Revision comparison data
★ ★ ★ ★

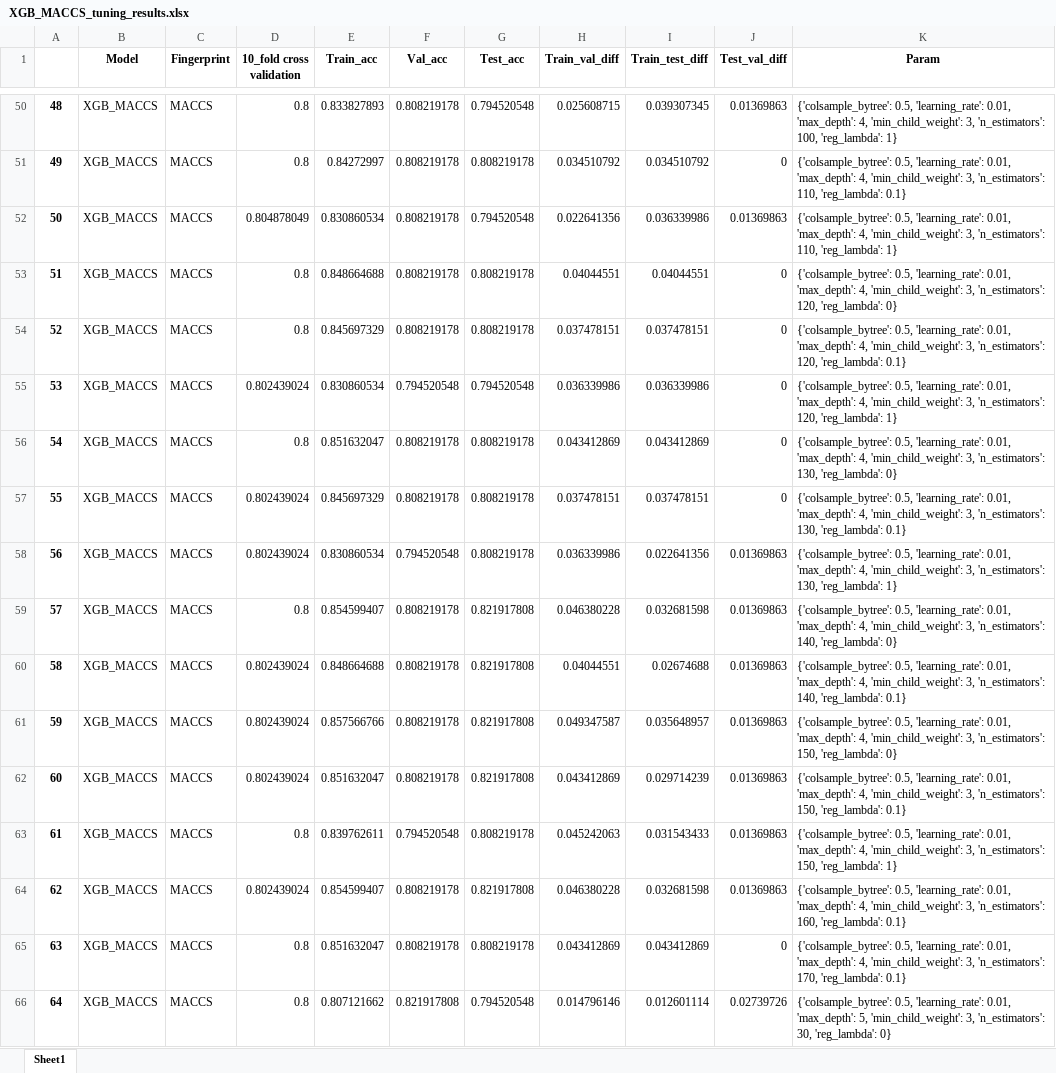
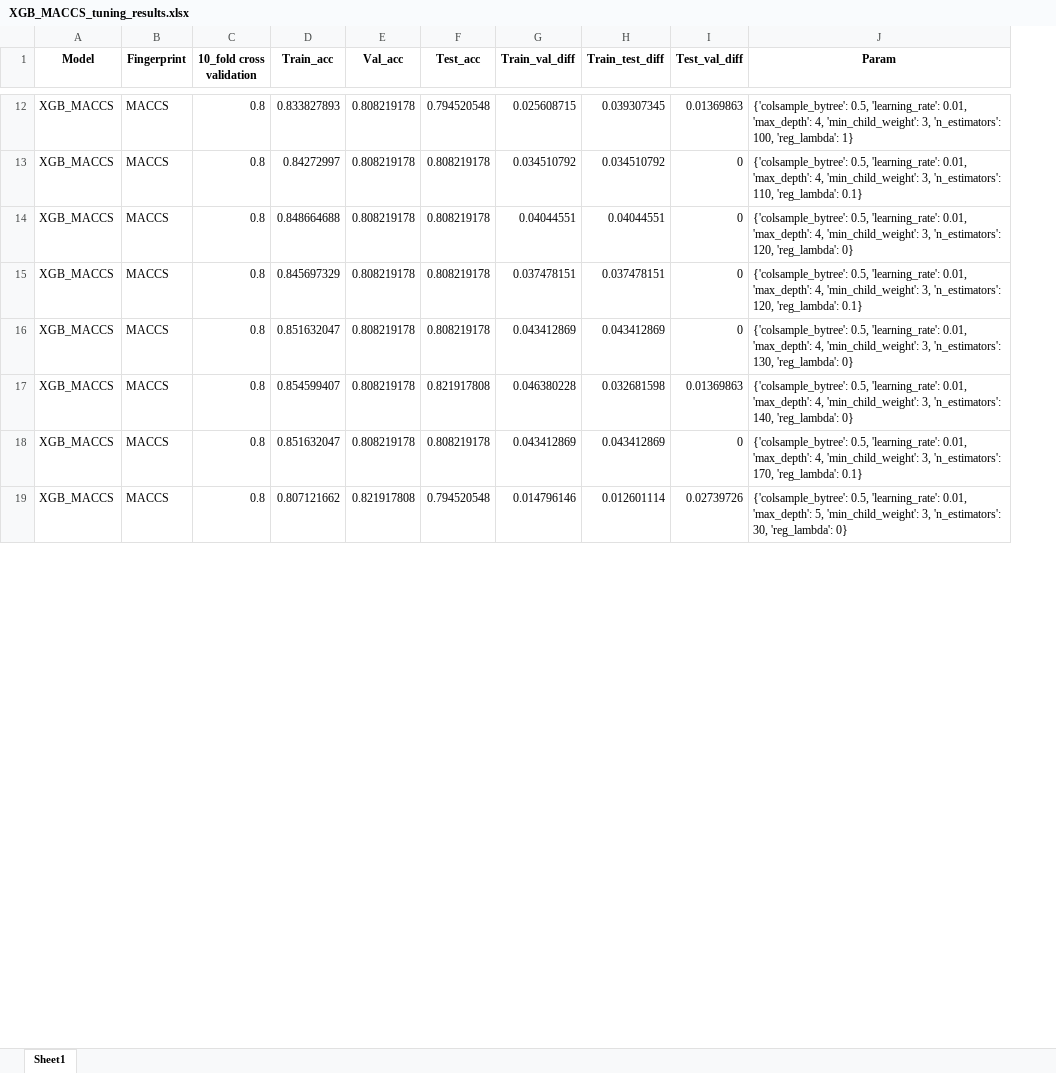
Before and after one commit to myLab-UET/mylab-xanthine-oxidase, an Excel workbook: results/Model_tuning_results/XGB_MACCS_tuning_results.xlsx, sheet Sheet1, drawn as a sheet; only a part is shown, gaps mark what is left out; values as stored, in another font and other column widths than the file's, no borders; removed rows and columns are numbered as before the commit, all else as after; the diff covers the shown part only; the diff names each change by its address in the sheet, - before the commit and + after, or states it on an @@ line.

```diff
--- a/results/Model_tuning_results/XGB_MACCS_tuning_results.xlsx (sheet Sheet1)
+++ b/results/Model_tuning_results/XGB_MACCS_tuning_results.xlsx (sheet Sheet1)
-column A, rows 50-51: 48 | 49; rows 53-54: 51 | 52; row 56: 54; row 59: 57; rows 65-66: 63 | 64
-row 52: 50 | XGB_MACCS | MACCS | 0.804878049 | 0.830860534 | 0.808219178 | 0.794520548 | 0.022641356 | 0.036339986 | 0.01369863 | {'colsample_bytree': 0.5, 'learning_rate': 0.01, 'max_depth': 4, 'min_child_weight': 3, 'n_estimators': 110, 'reg_lambda': 1}
-row 55: 53 | XGB_MACCS | MACCS | 0.802439024 | 0.830860534 | 0.794520548 | 0.794520548 | 0.036339986 | 0.036339986 | 0 | {'colsample_bytree': 0.5, 'learning_rate': 0.01, 'max_depth': 4, 'min_child_weight': 3, 'n_estimators': 120, 'reg_lambda': 1}
-row 57: 55 | XGB_MACCS | MACCS | 0.802439024 | 0.845697329 | 0.808219178 | 0.808219178 | 0.037478151 | 0.037478151 | 0 | {'colsample_bytree': 0.5, 'learning_rate': 0.01, 'max_depth': 4, 'min_child_weight': 3, 'n_estimators': 130, 'reg_lambda': 0.1}
-row 58: 56 | XGB_MACCS | MACCS | 0.802439024 | 0.830860534 | 0.794520548 | 0.808219178 | 0.036339986 | 0.022641356 | 0.01369863 | {'colsample_bytree': 0.5, 'learning_rate': 0.01, 'max_depth': 4, 'min_child_weight': 3, 'n_estimators': 130, 'reg_lambda': 1}
-row 60: 58 | XGB_MACCS | MACCS | 0.802439024 | 0.848664688 | 0.808219178 | 0.821917808 | 0.04044551 | 0.02674688 | 0.01369863 | {'colsample_bytree': 0.5, 'learning_rate': 0.01, 'max_depth': 4, 'min_child_weight': 3, 'n_estimators': 140, 'reg_lambda': 0.1}
-row 61: 59 | XGB_MACCS | MACCS | 0.802439024 | 0.857566766 | 0.808219178 | 0.821917808 | 0.049347587 | 0.035648957 | 0.01369863 | {'colsample_bytree': 0.5, 'learning_rate': 0.01, 'max_depth': 4, 'min_child_weight': 3, 'n_estimators': 150, 'reg_lambda': 0}
-row 62: 60 | XGB_MACCS | MACCS | 0.802439024 | 0.851632047 | 0.808219178 | 0.821917808 | 0.043412869 | 0.029714239 | 0.01369863 | {'colsample_bytree': 0.5, 'learning_rate': 0.01, 'max_depth': 4, 'min_child_weight': 3, 'n_estimators': 150, 'reg_lambda': 0.1}
-row 63: 61 | XGB_MACCS | MACCS | 0.8 | 0.839762611 | 0.794520548 | 0.808219178 | 0.045242063 | 0.031543433 | 0.01369863 | {'colsample_bytree': 0.5, 'learning_rate': 0.01, 'max_depth': 4, 'min_child_weight': 3, 'n_estimators': 150, 'reg_lambda': 1}
-row 64: 62 | XGB_MACCS | MACCS | 0.802439024 | 0.854599407 | 0.808219178 | 0.821917808 | 0.046380228 | 0.032681598 | 0.01369863 | {'colsample_bytree': 0.5, 'learning_rate': 0.01, 'max_depth': 4, 'min_child_weight': 3, 'n_estimators': 160, 'reg_lambda': 0.1}
```
Also changed, not shown: 163 removed rows, 2 moved rows and 5 edited cells elsewhere in this sheet, results/Model_tuning_results/XGB_ecfp4_1024_tuning_results.xlsx, results/Model_tuning_results/XGB_ecfp4_2048_tuning_results.xlsx, 16 other files.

★ ★ ★ ★

> _Exercise aim_: Write out every line above exactly as it is, leaving out the pictures.

> _Your solution_:
Before and after one commit to myLab-UET/mylab-xanthine-oxidase, an Excel workbook: results/Model_tuning_results/XGB_MACCS_tuning_results.xlsx, sheet Sheet1, drawn as a sheet; only a part is shown, gaps mark what is left out; values as stored, in another font and other column widths than the file's, no borders; removed rows and columns are numbered as before the commit, all else as after; the diff covers the shown part only; the diff names each change by its address in the sheet, - before the commit and + after, or states it on an @@ line.

```diff
--- a/results/Model_tuning_results/XGB_MACCS_tuning_results.xlsx (sheet Sheet1)
+++ b/results/Model_tuning_results/XGB_MACCS_tuning_results.xlsx (sheet Sheet1)
-column A, rows 50-51: 48 | 49; rows 53-54: 51 | 52; row 56: 54; row 59: 57; rows 65-66: 63 | 64
-row 52: 50 | XGB_MACCS | MACCS | 0.804878049 | 0.830860534 | 0.808219178 | 0.794520548 | 0.022641356 | 0.036339986 | 0.01369863 | {'colsample_bytree': 0.5, 'learning_rate': 0.01, 'max_depth': 4, 'min_child_weight': 3, 'n_estimators': 110, 'reg_lambda': 1}
-row 55: 53 | XGB_MACCS | MACCS | 0.802439024 | 0.830860534 | 0.794520548 | 0.794520548 | 0.036339986 | 0.036339986 | 0 | {'colsample_bytree': 0.5, 'learning_rate': 0.01, 'max_depth': 4, 'min_child_weight': 3, 'n_estimators': 120, 'reg_lambda': 1}
-row 57: 55 | XGB_MACCS | MACCS | 0.802439024 | 0.845697329 | 0.808219178 | 0.808219178 | 0.037478151 | 0.037478151 | 0 | {'colsample_bytree': 0.5, 'learning_rate': 0.01, 'max_depth': 4, 'min_child_weight': 3, 'n_estimators': 130, 'reg_lambda': 0.1}
-row 58: 56 | XGB_MACCS | MACCS | 0.802439024 | 0.830860534 | 0.794520548 | 0.808219178 | 0.036339986 | 0.022641356 | 0.01369863 | {'colsample_bytree': 0.5, 'learning_rate': 0.01, 'max_depth': 4, 'min_child_weight': 3, 'n_estimators': 130, 'reg_lambda': 1}
-row 60: 58 | XGB_MACCS | MACCS | 0.802439024 | 0.848664688 | 0.808219178 | 0.821917808 | 0.04044551 | 0.02674688 | 0.01369863 | {'colsample_bytree': 0.5, 'learning_rate': 0.01, 'max_depth': 4, 'min_child_weight': 3, 'n_estimators': 140, 'reg_lambda': 0.1}
-row 61: 59 | XGB_MACCS | MACCS | 0.802439024 | 0.857566766 | 0.808219178 | 0.821917808 | 0.049347587 | 0.035648957 | 0.01369863 | {'colsample_bytree': 0.5, 'learning_rate': 0.01, 'max_depth': 4, 'min_child_weight': 3, 'n_estimators': 150, 'reg_lambda': 0}
-row 62: 60 | XGB_MACCS | MACCS | 0.802439024 | 0.851632047 | 0.808219178 | 0.821917808 | 0.043412869 | 0.029714239 | 0.01369863 | {'colsample_bytree': 0.5, 'learning_rate': 0.01, 'max_depth': 4, 'min_child_weight': 3, 'n_estimators': 150, 'reg_lambda': 0.1}
-row 63: 61 | XGB_MACCS | MACCS | 0.8 | 0.839762611 | 0.794520548 | 0.808219178 | 0.045242063 | 0.031543433 | 0.01369863 | {'colsample_bytree': 0.5, 'learning_rate': 0.01, 'max_depth': 4, 'min_child_weight': 3, 'n_estimators': 150, 'reg_lambda': 1}
-row 64: 62 | XGB_MACCS | MACCS | 0.802439024 | 0.854599407 | 0.808219178 | 0.821917808 | 0.046380228 | 0.032681598 | 0.01369863 | {'colsample_bytree': 0.5, 'learning_rate': 0.01, 'max_depth': 4, 'min_child_weight': 3, 'n_estimators': 160, 'reg_lambda': 0.1}
```
Also changed, not shown: 163 removed rows, 2 moved rows and 5 edited cells elsewhere in this sheet, results/Model_tuning_results/XGB_ecfp4_1024_tuning_results.xlsx, results/Model_tuning_results/XGB_ecfp4_2048_tuning_results.xlsx, 16 other files.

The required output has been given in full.